_Work order_.
For each line in the data below, write an exact copy.

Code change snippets

══════

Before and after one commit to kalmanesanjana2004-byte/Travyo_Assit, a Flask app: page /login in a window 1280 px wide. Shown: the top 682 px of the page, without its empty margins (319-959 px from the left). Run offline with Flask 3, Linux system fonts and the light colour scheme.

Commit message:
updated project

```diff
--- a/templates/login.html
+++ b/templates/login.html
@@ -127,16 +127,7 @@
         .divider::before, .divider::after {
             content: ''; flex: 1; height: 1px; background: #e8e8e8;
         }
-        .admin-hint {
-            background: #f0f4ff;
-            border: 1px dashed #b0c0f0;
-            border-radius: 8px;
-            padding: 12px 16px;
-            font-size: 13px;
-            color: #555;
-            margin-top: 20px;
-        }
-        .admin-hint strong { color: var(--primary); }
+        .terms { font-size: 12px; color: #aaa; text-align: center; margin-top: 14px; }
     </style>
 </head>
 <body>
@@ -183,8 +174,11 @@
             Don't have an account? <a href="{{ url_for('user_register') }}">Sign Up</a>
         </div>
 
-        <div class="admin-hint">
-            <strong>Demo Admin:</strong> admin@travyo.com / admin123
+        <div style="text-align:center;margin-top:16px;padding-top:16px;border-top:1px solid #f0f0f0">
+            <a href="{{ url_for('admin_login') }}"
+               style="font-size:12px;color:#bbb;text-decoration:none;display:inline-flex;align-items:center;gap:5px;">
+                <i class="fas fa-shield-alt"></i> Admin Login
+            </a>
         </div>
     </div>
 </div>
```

══════

_Finished exercise_.
Before and after one commit to kalmanesanjana2004-byte/Travyo_Assit, a Flask app: page /login in a window 1280 px wide. Shown: the top 682 px of the page, without its empty margins (319-959 px from the left). Run offline with Flask 3, Linux system fonts and the light colour scheme.

Commit message:
updated project

```diff
--- a/templates/login.html
+++ b/templates/login.html
@@ -127,16 +127,7 @@
         .divider::before, .divider::after {
             content: ''; flex: 1; height: 1px; background: #e8e8e8;
         }
-        .admin-hint {
-            background: #f0f4ff;
-            border: 1px dashed #b0c0f0;
-            border-radius: 8px;
-            padding: 12px 16px;
-            font-size: 13px;
-            color: #555;
-            margin-top: 20px;
-        }
-        .admin-hint strong { color: var(--primary); }
+        .terms { font-size: 12px; color: #aaa; text-align: center; margin-top: 14px; }
     </style>
 </head>
 <body>
@@ -183,8 +174,11 @@
             Don't have an account? <a href="{{ url_for('user_register') }}">Sign Up</a>
         </div>
 
-        <div class="admin-hint">
-            <strong>Demo Admin:</strong> admin@travyo.com / admin123
+        <div style="text-align:center;margin-top:16px;padding-top:16px;border-top:1px solid #f0f0f0">
+            <a href="{{ url_for('admin_login') }}"
+               style="font-size:12px;color:#bbb;text-decoration:none;display:inline-flex;align-items:center;gap:5px;">
+                <i class="fas fa-shield-alt"></i> Admin Login
+            </a>
         </div>
     </div>
 </div>
```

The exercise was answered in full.